USS Gerald R. Ford Achieves Milestone: 1000th Aircraft Arrestment, 1000th Launch, and Flight Deck Certification
USS Gerald R. Ford will be the only carrier regularly available to provide carrier qualifications to pilots who require them on the east coast this year.
As told by Petty Officer 2nd Class Ryan Seelbach, USS Gerald R. Ford (CVN 78), in the article 1000th Aircraft Arrestment, Launch on Ford, minutes later, the crew celebrated a second milestone launching an F/A-18E Super Hornet attached to “Warhawks” of Strike Fighter Squadron (VFA) 97 from Ford’s Electromagnetic Aircraft Launch System (EMALS) catapults for the 1,000th time.
With 1,000 launches and recoveries complete, Ford continued flight operations and the following day obtained its Flight Deck Certification (FDC) and Carrier Air Traffic Control Center (CATCC) Certification last week.
This will allow the carrier to provide carrier qualifications to pilots who require them. In fact, the ship will be the only carrier regularly available for this role on the east coast this year.
In order to certify Ford’s flight deck and carrier air traffic control center, the ship was required to complete a Precision Approach Landing Systems (PALS) certification, and conduct two consecutive days of flight operations with 50 day traps on day one, followed by 70 day traps and 40 night traps on day two.

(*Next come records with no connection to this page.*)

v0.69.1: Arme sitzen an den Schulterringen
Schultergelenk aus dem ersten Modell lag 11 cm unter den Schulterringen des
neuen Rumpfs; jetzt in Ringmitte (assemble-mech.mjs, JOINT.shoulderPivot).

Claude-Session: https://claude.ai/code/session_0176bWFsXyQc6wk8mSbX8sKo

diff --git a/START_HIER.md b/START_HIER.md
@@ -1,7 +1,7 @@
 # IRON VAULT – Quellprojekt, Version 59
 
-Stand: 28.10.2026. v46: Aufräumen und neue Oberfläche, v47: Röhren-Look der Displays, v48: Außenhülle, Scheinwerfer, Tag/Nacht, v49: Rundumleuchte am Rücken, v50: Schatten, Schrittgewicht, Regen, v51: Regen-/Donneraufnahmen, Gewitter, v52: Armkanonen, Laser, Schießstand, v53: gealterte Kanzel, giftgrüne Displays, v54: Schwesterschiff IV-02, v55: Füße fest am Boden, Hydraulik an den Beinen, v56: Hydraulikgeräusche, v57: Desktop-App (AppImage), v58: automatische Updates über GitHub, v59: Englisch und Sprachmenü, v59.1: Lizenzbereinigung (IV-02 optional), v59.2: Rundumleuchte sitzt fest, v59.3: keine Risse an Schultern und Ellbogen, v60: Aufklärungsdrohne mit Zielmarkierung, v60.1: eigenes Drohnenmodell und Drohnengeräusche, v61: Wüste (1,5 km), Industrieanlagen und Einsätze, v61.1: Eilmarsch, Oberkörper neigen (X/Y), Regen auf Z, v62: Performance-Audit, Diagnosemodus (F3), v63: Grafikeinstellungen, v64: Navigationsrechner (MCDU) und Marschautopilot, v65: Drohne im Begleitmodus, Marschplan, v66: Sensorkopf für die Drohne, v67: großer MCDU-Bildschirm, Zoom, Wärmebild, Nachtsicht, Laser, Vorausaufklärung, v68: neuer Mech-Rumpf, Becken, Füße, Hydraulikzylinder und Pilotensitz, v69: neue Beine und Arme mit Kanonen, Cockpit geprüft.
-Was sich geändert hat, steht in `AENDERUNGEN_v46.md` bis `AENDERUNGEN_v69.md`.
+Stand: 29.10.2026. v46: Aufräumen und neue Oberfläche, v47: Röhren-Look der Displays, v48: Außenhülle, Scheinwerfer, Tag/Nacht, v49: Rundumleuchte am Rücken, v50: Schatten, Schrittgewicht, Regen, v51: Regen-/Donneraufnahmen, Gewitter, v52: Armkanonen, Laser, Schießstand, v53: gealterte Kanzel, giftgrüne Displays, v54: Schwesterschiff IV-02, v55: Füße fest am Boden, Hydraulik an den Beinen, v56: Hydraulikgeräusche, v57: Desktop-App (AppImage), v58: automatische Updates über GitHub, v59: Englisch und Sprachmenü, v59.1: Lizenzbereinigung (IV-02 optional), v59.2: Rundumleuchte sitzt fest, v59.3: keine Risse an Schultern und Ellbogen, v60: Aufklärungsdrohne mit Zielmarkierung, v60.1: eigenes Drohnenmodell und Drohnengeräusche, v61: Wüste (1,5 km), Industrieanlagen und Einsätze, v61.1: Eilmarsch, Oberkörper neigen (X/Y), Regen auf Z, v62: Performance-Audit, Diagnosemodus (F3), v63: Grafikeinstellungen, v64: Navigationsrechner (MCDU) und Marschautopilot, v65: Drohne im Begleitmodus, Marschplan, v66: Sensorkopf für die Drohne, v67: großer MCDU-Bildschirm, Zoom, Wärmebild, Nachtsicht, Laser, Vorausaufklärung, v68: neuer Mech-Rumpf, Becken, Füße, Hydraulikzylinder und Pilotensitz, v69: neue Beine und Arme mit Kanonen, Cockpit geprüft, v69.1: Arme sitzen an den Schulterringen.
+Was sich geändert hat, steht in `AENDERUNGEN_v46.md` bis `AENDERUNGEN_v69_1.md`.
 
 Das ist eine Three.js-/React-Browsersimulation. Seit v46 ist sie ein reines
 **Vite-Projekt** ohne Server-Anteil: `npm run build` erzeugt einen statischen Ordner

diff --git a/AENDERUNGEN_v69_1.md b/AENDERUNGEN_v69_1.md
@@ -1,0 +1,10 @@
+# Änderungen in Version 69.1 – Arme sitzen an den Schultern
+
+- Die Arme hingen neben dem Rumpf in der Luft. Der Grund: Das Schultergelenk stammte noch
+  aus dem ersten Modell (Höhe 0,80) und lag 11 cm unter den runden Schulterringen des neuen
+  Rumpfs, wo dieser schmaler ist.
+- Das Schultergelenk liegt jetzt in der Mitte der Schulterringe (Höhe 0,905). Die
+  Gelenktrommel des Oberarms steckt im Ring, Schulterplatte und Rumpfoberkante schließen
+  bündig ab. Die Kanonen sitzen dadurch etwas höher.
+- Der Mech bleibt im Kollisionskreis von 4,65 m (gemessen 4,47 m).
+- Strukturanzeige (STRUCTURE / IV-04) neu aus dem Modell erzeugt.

As explained by Petty Officer 1st Class Gary Prill, USS Gerald R. Ford (CVN 78), in the article Ready for the Fleet: Ford Completes Flight Deck and Carrier Air Traffic Control Center Certifications, together, the crews of Ford and CVW 8 exceeded those minimum requirements.
Over a two-day period, F/A-18E and F/A-18F Super Hornets from four squadrons assigned to CVW 8 conducted 123 day, and 42 night cats and traps aboard Ford to reach this milestone in Ford’s operational readiness.
These significant milestones in the ships’ history began on Jul. 28, 2017 with Ford’s first fixed wing recovery and launch using its first-in-class AAG and EMALS technologies.
Boasting the US Navy’s first major design investment in aircraft carriers since the 1960s, Ford’s AAG and EMALs support greater launch and recovery energy requirements of future air wings, increasing the safety margin over legacy launch and arresting gear found on Nimitz-class carriers.